**Change detection outputs:**
=== Section Start ===

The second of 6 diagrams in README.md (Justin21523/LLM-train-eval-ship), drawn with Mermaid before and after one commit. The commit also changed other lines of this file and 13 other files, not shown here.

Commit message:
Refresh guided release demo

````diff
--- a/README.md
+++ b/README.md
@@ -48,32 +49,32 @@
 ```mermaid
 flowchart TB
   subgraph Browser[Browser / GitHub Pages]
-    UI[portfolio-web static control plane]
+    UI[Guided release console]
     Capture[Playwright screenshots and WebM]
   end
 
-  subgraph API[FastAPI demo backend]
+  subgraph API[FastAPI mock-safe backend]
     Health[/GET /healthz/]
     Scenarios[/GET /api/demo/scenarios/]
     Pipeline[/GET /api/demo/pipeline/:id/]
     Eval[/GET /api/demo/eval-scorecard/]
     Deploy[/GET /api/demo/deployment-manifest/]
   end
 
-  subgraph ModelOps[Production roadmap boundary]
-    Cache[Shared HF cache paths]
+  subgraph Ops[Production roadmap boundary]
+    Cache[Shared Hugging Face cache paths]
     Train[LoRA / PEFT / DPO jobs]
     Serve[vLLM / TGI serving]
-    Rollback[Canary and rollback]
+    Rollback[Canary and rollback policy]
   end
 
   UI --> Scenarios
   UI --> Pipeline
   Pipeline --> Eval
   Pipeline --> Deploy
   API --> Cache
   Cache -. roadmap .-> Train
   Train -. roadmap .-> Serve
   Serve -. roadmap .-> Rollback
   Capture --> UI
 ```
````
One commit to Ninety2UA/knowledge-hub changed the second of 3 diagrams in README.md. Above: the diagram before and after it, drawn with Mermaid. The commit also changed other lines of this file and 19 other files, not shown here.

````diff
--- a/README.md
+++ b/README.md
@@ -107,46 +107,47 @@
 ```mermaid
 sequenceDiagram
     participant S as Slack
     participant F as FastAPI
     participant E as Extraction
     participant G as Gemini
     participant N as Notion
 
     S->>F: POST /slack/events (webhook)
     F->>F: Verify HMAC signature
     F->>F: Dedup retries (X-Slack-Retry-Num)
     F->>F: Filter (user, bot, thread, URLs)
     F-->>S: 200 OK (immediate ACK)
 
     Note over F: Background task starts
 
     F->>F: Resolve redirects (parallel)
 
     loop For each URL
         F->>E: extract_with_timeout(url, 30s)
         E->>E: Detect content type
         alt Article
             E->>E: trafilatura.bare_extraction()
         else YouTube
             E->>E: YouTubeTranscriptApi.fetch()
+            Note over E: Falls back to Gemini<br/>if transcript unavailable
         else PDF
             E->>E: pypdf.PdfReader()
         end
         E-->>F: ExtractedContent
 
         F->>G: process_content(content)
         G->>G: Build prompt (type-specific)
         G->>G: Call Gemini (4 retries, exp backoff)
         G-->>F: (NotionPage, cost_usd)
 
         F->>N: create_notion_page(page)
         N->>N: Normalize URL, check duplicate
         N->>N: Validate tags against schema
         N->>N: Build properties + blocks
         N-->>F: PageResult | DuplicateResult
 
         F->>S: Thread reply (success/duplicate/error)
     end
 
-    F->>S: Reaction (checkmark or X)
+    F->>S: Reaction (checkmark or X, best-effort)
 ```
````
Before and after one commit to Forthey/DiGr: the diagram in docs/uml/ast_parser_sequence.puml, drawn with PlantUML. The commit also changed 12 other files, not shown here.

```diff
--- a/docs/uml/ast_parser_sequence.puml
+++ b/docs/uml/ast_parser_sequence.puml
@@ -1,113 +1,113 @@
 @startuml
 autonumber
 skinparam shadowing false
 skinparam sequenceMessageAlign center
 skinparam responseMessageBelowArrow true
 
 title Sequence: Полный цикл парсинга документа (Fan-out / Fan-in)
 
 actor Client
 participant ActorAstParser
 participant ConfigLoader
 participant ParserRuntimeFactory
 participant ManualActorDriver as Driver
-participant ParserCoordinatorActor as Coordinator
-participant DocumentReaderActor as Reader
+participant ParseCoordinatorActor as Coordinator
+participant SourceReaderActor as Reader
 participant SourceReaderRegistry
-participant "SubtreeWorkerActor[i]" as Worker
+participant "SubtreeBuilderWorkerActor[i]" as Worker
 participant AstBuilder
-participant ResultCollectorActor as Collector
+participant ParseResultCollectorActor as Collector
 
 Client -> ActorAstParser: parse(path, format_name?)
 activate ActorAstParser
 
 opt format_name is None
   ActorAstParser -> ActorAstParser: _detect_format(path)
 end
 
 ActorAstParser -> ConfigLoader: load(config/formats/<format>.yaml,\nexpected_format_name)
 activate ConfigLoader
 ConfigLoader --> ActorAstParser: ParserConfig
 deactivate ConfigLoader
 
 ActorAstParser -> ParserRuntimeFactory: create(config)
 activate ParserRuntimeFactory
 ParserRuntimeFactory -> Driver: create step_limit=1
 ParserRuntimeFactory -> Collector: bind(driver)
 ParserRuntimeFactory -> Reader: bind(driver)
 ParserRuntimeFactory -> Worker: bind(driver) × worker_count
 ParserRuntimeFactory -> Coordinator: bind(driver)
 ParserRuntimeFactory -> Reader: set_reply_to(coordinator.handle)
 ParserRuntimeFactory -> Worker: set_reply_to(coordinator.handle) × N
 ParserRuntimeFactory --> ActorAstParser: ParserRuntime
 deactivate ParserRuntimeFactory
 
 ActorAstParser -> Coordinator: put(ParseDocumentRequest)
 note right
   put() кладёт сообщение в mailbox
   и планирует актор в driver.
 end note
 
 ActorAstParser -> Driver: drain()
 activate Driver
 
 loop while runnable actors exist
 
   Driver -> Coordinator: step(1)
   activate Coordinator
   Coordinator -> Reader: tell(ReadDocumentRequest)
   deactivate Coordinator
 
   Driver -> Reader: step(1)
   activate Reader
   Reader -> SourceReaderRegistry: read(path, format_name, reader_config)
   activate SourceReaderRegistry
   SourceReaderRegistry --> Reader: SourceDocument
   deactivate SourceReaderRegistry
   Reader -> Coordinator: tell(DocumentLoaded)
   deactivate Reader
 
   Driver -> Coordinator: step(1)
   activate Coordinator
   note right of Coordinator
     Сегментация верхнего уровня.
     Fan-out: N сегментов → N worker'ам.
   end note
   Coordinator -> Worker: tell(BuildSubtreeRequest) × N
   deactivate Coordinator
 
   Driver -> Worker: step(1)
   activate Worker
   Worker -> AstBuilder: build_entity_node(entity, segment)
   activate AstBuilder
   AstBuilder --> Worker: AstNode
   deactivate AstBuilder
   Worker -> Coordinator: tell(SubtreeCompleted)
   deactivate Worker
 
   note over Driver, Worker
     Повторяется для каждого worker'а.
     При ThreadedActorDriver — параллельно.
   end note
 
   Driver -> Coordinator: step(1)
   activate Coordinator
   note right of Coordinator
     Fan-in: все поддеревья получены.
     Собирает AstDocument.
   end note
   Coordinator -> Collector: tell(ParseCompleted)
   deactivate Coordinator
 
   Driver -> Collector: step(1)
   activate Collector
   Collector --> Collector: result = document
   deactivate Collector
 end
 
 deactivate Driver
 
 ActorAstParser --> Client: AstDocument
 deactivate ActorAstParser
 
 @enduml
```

=== Section End ===

**What is required:**
Send back each record exactly, and include them all.

**Answer for this exercise:**
The second of 6 diagrams in README.md (Justin21523/LLM-train-eval-ship), drawn with Mermaid before and after one commit. The commit also changed other lines of this file and 13 other files, not shown here.

Commit message:
Refresh guided release demo

````diff
--- a/README.md
+++ b/README.md
@@ -48,32 +49,32 @@
 ```mermaid
 flowchart TB
   subgraph Browser[Browser / GitHub Pages]
-    UI[portfolio-web static control plane]
+    UI[Guided release console]
     Capture[Playwright screenshots and WebM]
   end
 
-  subgraph API[FastAPI demo backend]
+  subgraph API[FastAPI mock-safe backend]
     Health[/GET /healthz/]
     Scenarios[/GET /api/demo/scenarios/]
     Pipeline[/GET /api/demo/pipeline/:id/]
     Eval[/GET /api/demo/eval-scorecard/]
     Deploy[/GET /api/demo/deployment-manifest/]
   end
 
-  subgraph ModelOps[Production roadmap boundary]
-    Cache[Shared HF cache paths]
+  subgraph Ops[Production roadmap boundary]
+    Cache[Shared Hugging Face cache paths]
     Train[LoRA / PEFT / DPO jobs]
     Serve[vLLM / TGI serving]
-    Rollback[Canary and rollback]
+    Rollback[Canary and rollback policy]
   end
 
   UI --> Scenarios
   UI --> Pipeline
   Pipeline --> Eval
   Pipeline --> Deploy
   API --> Cache
   Cache -. roadmap .-> Train
   Train -. roadmap .-> Serve
   Serve -. roadmap .-> Rollback
   Capture --> UI
 ```
````
One commit to Ninety2UA/knowledge-hub changed the second of 3 diagrams in README.md. Above: the diagram before and after it, drawn with Mermaid. The commit also changed other lines of this file and 19 other files, not shown here.

````diff
--- a/README.md
+++ b/README.md
@@ -107,46 +107,47 @@
 ```mermaid
 sequenceDiagram
     participant S as Slack
     participant F as FastAPI
     participant E as Extraction
     participant G as Gemini
     participant N as Notion
 
     S->>F: POST /slack/events (webhook)
     F->>F: Verify HMAC signature
     F->>F: Dedup retries (X-Slack-Retry-Num)
     F->>F: Filter (user, bot, thread, URLs)
     F-->>S: 200 OK (immediate ACK)
 
     Note over F: Background task starts
 
     F->>F: Resolve redirects (parallel)
 
     loop For each URL
         F->>E: extract_with_timeout(url, 30s)
         E->>E: Detect content type
         alt Article
             E->>E: trafilatura.bare_extraction()
         else YouTube
             E->>E: YouTubeTranscriptApi.fetch()
+            Note over E: Falls back to Gemini<br/>if transcript unavailable
         else PDF
             E->>E: pypdf.PdfReader()
         end
         E-->>F: ExtractedContent
 
         F->>G: process_content(content)
         G->>G: Build prompt (type-specific)
         G->>G: Call Gemini (4 retries, exp backoff)
         G-->>F: (NotionPage, cost_usd)
 
         F->>N: create_notion_page(page)
         N->>N: Normalize URL, check duplicate
         N->>N: Validate tags against schema
         N->>N: Build properties + blocks
         N-->>F: PageResult | DuplicateResult
 
         F->>S: Thread reply (success/duplicate/error)
     end
 
-    F->>S: Reaction (checkmark or X)
+    F->>S: Reaction (checkmark or X, best-effort)
 ```
````
Before and after one commit to Forthey/DiGr: the diagram in docs/uml/ast_parser_sequence.puml, drawn with PlantUML. The commit also changed 12 other files, not shown here.

```diff
--- a/docs/uml/ast_parser_sequence.puml
+++ b/docs/uml/ast_parser_sequence.puml
@@ -1,113 +1,113 @@
 @startuml
 autonumber
 skinparam shadowing false
 skinparam sequenceMessageAlign center
 skinparam responseMessageBelowArrow true
 
 title Sequence: Полный цикл парсинга документа (Fan-out / Fan-in)
 
 actor Client
 participant ActorAstParser
 participant ConfigLoader
 participant ParserRuntimeFactory
 participant ManualActorDriver as Driver
-participant ParserCoordinatorActor as Coordinator
-participant DocumentReaderActor as Reader
+participant ParseCoordinatorActor as Coordinator
+participant SourceReaderActor as Reader
 participant SourceReaderRegistry
-participant "SubtreeWorkerActor[i]" as Worker
+participant "SubtreeBuilderWorkerActor[i]" as Worker
 participant AstBuilder
-participant ResultCollectorActor as Collector
+participant ParseResultCollectorActor as Collector
 
 Client -> ActorAstParser: parse(path, format_name?)
 activate ActorAstParser
 
 opt format_name is None
   ActorAstParser -> ActorAstParser: _detect_format(path)
 end
 
 ActorAstParser -> ConfigLoader: load(config/formats/<format>.yaml,\nexpected_format_name)
 activate ConfigLoader
 ConfigLoader --> ActorAstParser: ParserConfig
 deactivate ConfigLoader
 
 ActorAstParser -> ParserRuntimeFactory: create(config)
 activate ParserRuntimeFactory
 ParserRuntimeFactory -> Driver: create step_limit=1
 ParserRuntimeFactory -> Collector: bind(driver)
 ParserRuntimeFactory -> Reader: bind(driver)
 ParserRuntimeFactory -> Worker: bind(driver) × worker_count
 ParserRuntimeFactory -> Coordinator: bind(driver)
 ParserRuntimeFactory -> Reader: set_reply_to(coordinator.handle)
 ParserRuntimeFactory -> Worker: set_reply_to(coordinator.handle) × N
 ParserRuntimeFactory --> ActorAstParser: ParserRuntime
 deactivate ParserRuntimeFactory
 
 ActorAstParser -> Coordinator: put(ParseDocumentRequest)
 note right
   put() кладёт сообщение в mailbox
   и планирует актор в driver.
 end note
 
 ActorAstParser -> Driver: drain()
 activate Driver
 
 loop while runnable actors exist
 
   Driver -> Coordinator: step(1)
   activate Coordinator
   Coordinator -> Reader: tell(ReadDocumentRequest)
   deactivate Coordinator
 
   Driver -> Reader: step(1)
   activate Reader
   Reader -> SourceReaderRegistry: read(path, format_name, reader_config)
   activate SourceReaderRegistry
   SourceReaderRegistry --> Reader: SourceDocument
   deactivate SourceReaderRegistry
   Reader -> Coordinator: tell(DocumentLoaded)
   deactivate Reader
 
   Driver -> Coordinator: step(1)
   activate Coordinator
   note right of Coordinator
     Сегментация верхнего уровня.
     Fan-out: N сегментов → N worker'ам.
   end note
   Coordinator -> Worker: tell(BuildSubtreeRequest) × N
   deactivate Coordinator
 
   Driver -> Worker: step(1)
   activate Worker
   Worker -> AstBuilder: build_entity_node(entity, segment)
   activate AstBuilder
   AstBuilder --> Worker: AstNode
   deactivate AstBuilder
   Worker -> Coordinator: tell(SubtreeCompleted)
   deactivate Worker
 
   note over Driver, Worker
     Повторяется для каждого worker'а.
     При ThreadedActorDriver — параллельно.
   end note
 
   Driver -> Coordinator: step(1)
   activate Coordinator
   note right of Coordinator
     Fan-in: все поддеревья получены.
     Собирает AstDocument.
   end note
   Coordinator -> Collector: tell(ParseCompleted)
   deactivate Coordinator
 
   Driver -> Collector: step(1)
   activate Collector
   Collector --> Collector: result = document
   deactivate Collector
 end
 
 deactivate Driver
 
 ActorAstParser --> Client: AstDocument
 deactivate ActorAstParser
 
 @enduml
```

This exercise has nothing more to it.